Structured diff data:
┄┄┄┄┄┄

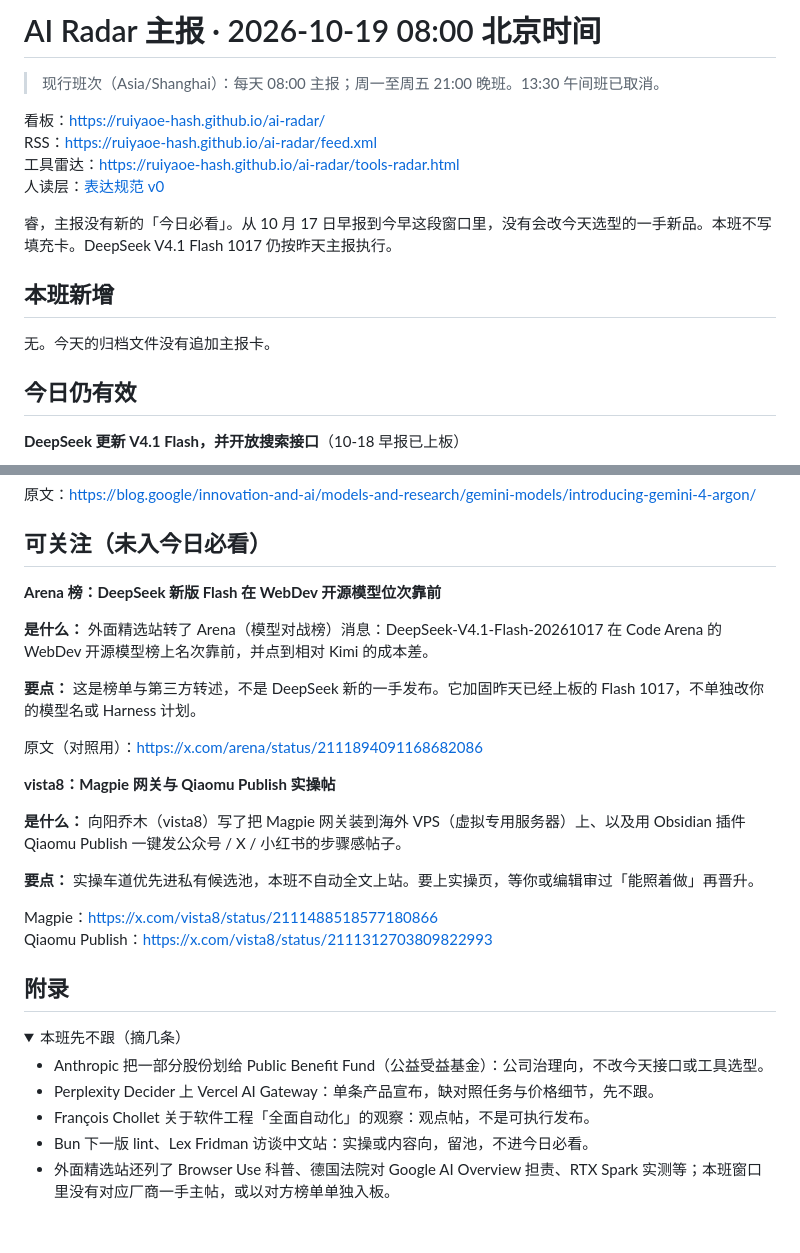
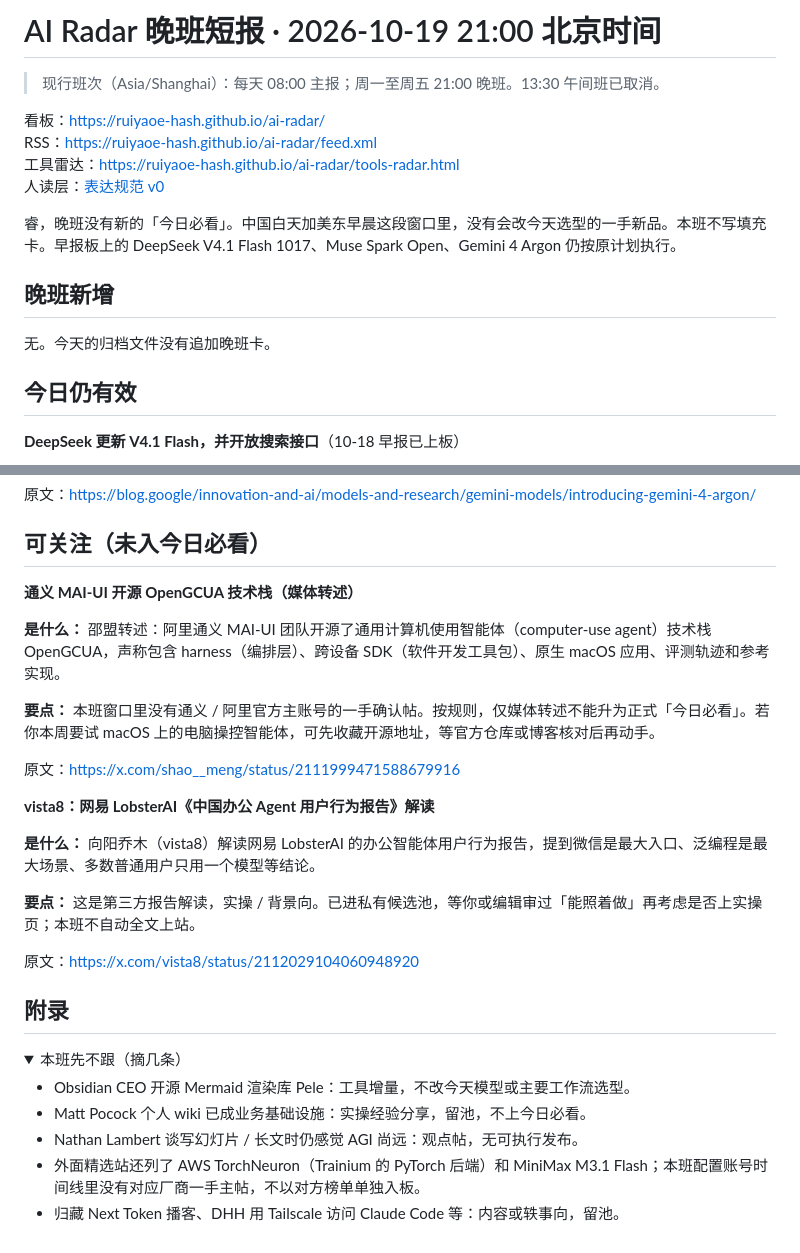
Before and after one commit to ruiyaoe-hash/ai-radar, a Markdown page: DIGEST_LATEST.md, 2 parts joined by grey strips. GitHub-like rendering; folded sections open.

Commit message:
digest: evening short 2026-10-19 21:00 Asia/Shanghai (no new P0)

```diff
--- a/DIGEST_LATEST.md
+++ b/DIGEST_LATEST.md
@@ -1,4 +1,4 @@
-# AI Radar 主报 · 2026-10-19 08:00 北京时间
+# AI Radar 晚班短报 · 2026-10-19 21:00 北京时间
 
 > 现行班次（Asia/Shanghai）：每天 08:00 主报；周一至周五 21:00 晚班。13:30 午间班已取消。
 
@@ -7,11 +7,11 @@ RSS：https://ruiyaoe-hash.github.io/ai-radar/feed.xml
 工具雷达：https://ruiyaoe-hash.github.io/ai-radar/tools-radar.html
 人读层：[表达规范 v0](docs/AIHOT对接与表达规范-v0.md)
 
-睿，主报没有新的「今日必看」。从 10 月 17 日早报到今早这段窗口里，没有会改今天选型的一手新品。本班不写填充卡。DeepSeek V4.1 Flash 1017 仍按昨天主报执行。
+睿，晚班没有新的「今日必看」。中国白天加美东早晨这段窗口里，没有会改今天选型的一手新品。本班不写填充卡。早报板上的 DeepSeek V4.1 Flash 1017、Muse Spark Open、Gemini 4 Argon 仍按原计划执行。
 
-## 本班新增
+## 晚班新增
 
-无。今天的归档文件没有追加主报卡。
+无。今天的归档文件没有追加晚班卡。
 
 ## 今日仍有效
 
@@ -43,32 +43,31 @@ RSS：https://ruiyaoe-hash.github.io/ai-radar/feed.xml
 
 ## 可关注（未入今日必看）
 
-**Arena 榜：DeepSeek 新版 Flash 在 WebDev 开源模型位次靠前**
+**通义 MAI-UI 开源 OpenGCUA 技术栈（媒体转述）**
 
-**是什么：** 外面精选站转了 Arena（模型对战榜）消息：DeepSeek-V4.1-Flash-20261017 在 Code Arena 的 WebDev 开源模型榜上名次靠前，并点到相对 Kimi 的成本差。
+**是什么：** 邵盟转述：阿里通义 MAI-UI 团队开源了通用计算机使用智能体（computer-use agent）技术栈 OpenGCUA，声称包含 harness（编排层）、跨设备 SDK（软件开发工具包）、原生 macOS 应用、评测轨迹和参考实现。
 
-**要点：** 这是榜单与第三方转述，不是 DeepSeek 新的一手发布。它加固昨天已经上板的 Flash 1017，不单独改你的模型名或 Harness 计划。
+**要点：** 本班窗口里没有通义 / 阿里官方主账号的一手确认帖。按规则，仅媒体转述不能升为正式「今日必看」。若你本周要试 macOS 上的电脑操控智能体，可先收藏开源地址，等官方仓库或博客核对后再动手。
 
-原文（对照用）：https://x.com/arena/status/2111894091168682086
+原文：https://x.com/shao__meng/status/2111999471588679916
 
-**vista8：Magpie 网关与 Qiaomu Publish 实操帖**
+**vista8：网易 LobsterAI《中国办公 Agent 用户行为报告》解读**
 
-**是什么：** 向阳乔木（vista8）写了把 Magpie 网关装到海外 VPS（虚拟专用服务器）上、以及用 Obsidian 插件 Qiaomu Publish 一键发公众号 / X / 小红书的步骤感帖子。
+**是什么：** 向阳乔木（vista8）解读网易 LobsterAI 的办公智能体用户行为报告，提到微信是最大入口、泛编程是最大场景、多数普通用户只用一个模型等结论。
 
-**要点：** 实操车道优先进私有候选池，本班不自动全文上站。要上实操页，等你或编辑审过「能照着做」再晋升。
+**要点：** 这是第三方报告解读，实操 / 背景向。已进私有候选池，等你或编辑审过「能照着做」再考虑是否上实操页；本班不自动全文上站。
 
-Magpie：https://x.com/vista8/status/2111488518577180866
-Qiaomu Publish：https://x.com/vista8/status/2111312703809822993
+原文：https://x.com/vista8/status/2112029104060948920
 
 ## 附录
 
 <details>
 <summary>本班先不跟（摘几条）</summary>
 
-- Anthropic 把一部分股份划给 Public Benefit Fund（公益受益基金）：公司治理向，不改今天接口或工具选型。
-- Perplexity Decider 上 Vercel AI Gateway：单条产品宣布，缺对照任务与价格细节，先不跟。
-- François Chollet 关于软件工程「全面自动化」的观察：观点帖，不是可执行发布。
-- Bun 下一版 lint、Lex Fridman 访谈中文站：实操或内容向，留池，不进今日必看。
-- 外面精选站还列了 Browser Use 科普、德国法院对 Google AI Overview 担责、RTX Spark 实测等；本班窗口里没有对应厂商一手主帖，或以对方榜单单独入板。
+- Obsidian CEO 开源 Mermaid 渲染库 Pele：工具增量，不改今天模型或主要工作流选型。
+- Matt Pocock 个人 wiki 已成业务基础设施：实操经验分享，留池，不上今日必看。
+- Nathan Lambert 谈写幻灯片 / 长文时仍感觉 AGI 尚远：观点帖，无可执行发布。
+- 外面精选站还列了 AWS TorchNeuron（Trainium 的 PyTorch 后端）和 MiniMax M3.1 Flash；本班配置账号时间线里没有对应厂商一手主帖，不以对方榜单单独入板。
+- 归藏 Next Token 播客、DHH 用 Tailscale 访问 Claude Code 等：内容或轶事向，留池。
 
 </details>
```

┄┄┄┄┄┄

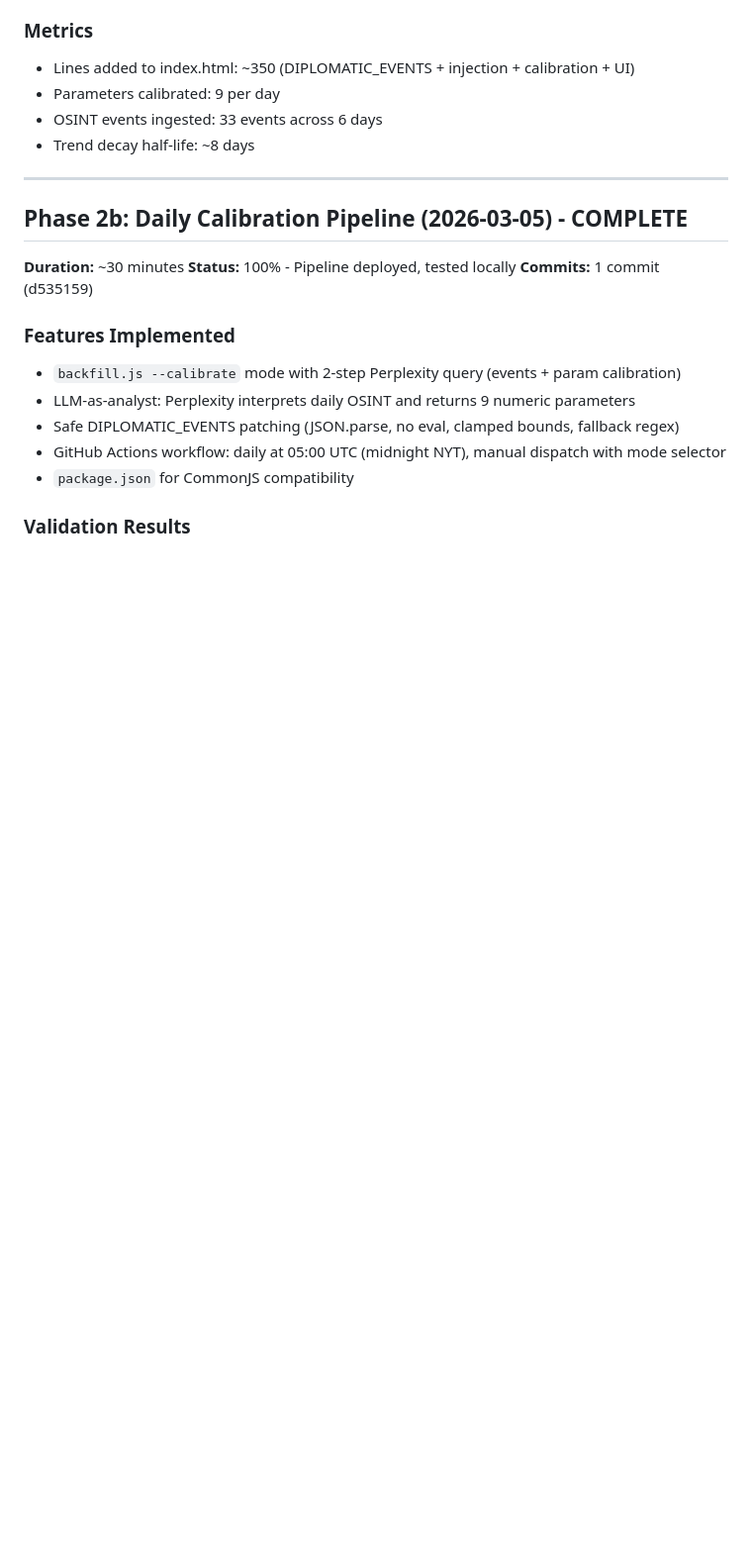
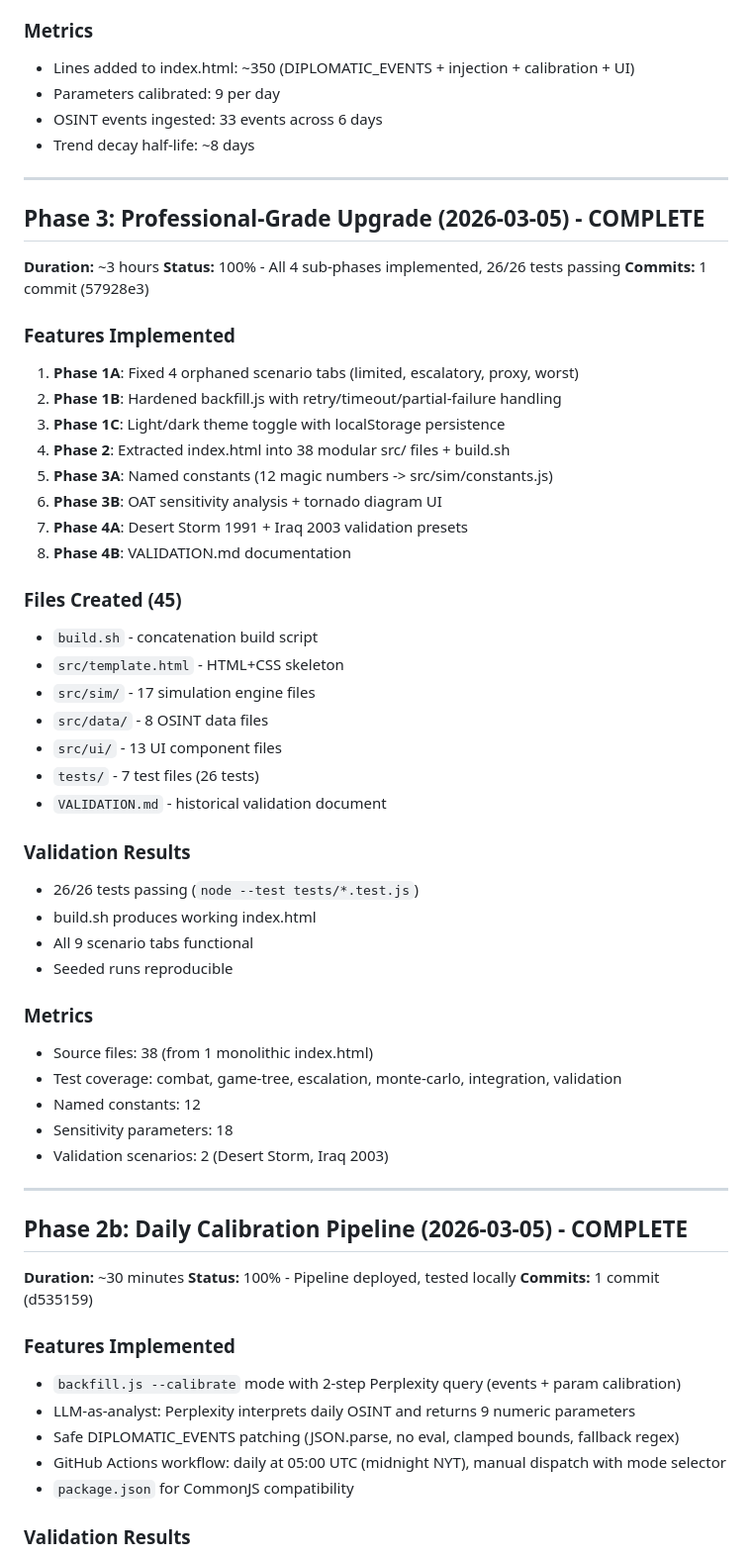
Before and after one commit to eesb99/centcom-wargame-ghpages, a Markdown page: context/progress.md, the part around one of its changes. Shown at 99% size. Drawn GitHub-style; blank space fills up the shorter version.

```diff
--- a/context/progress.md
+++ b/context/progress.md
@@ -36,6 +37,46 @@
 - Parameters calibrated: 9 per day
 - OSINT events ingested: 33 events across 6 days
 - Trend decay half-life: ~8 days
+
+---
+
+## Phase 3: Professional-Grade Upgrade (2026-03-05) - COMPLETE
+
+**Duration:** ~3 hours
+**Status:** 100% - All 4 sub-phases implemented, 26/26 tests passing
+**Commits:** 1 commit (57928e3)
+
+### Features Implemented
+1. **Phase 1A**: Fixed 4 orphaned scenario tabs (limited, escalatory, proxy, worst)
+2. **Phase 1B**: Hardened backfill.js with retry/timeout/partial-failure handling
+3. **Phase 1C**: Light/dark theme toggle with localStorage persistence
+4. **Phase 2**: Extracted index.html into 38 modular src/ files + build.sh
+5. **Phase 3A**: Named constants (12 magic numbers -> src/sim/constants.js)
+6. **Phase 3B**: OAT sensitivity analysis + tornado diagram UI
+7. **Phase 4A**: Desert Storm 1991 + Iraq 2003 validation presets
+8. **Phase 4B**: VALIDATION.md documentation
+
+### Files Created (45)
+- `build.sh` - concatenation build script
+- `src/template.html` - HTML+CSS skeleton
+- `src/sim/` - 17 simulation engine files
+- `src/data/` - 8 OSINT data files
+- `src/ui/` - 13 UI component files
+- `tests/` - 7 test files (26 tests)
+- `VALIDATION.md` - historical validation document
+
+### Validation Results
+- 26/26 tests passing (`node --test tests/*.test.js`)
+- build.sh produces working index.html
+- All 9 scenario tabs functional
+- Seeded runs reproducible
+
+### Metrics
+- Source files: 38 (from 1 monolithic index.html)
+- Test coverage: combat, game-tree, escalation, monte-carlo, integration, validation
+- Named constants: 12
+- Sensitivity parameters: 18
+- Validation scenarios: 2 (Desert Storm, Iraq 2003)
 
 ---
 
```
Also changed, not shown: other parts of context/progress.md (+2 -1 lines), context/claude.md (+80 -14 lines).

┄┄┄┄┄┄

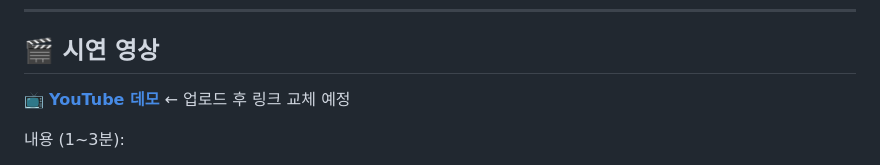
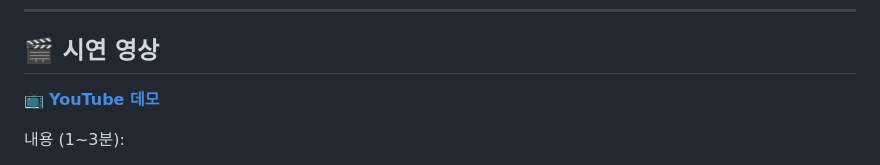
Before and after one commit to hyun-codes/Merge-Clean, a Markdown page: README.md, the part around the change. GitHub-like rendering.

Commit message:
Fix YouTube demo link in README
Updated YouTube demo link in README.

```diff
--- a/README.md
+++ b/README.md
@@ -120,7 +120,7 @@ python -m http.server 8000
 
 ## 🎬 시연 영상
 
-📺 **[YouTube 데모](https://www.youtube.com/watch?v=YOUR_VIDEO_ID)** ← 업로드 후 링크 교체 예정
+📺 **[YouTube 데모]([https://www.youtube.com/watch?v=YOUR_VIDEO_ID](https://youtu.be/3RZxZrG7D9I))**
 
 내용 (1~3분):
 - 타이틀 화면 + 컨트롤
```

┄┄┄┄┄┄

What is expected - Among the lines of the preceding data, which ones hold the word "progress"? List them.

Task solution -
Before and after one commit to eesb99/centcom-wargame-ghpages, a Markdown page: context/progress.md, the part around one of its changes. Shown at 99% size. Drawn GitHub-style; blank space fills up the shorter version.
--- a/context/progress.md
+++ b/context/progress.md
Also changed, not shown: other parts of context/progress.md (+2 -1 lines), context/claude.md (+80 -14 lines).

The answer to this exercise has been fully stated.